(Data items)
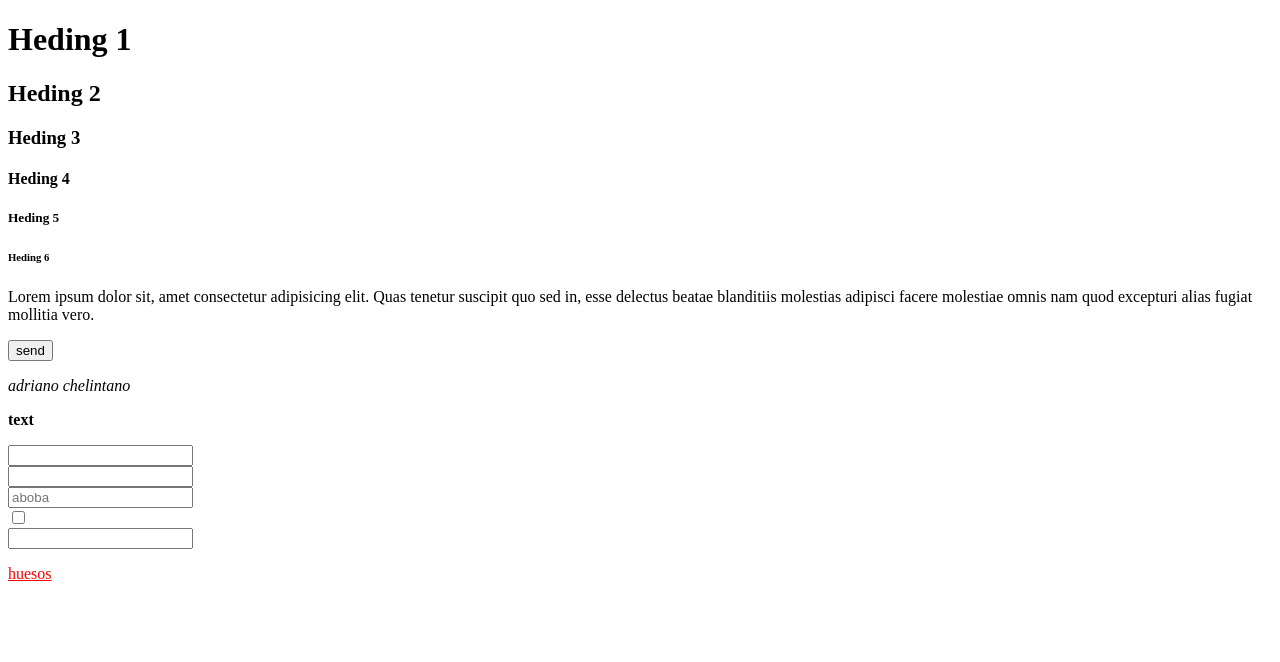
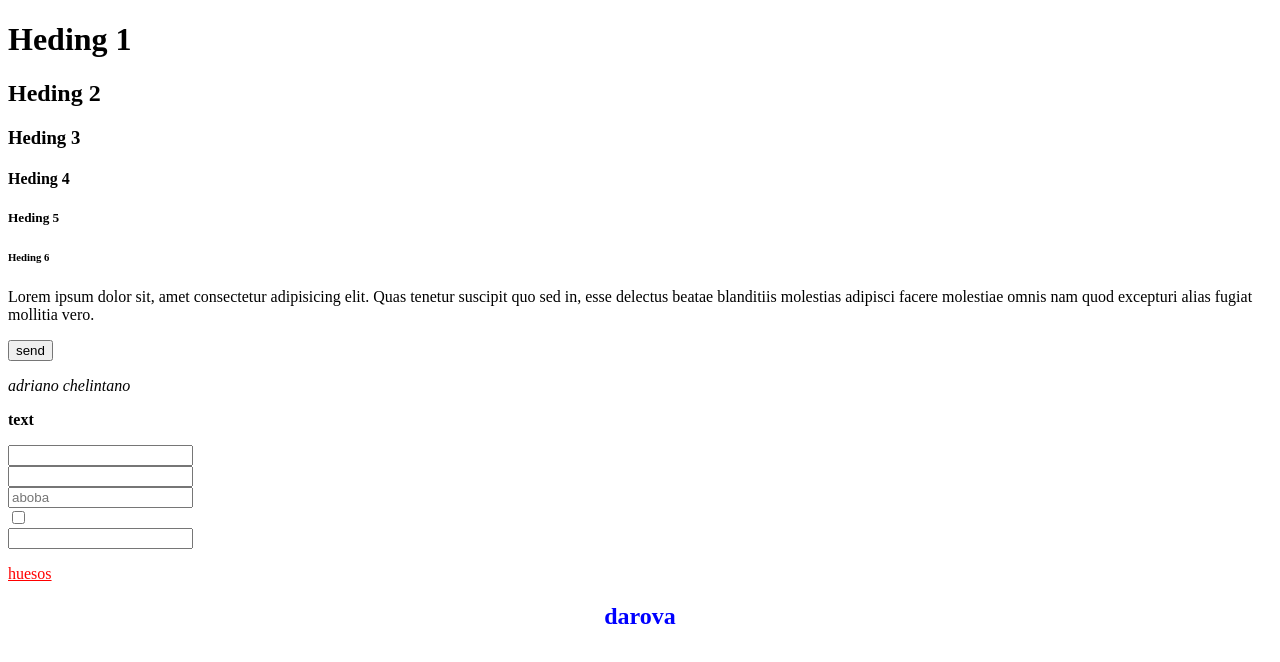
Before and after one commit to dreamland1903/my_first_repo, a plain HTML site: page index.html in a window 1280 px wide. Drawn offline with Linux system fonts and the light colour scheme.

Commit message:
feat: my inline styles

```diff
--- a/index.html
+++ b/index.html
@@ -45,6 +45,6 @@
 <input type="week"> -->
 
 <p style="color: red; font-weight: lighter; text-decoration: underline;">huesos</p>
-
+    <h2 style="color: blue;text-underline-offset: ;text-align: center;">darova </h2>
 </body>
 </html>
```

* _REQUIREMENT_
Work through the records above. Copy every line with the string "html".

* _ANSWER BOX_
Before and after one commit to dreamland1903/my_first_repo, a plain HTML site: page index.html in a window 1280 px wide. Drawn offline with Linux system fonts and the light colour scheme.
--- a/index.html
+++ b/index.html
 </html>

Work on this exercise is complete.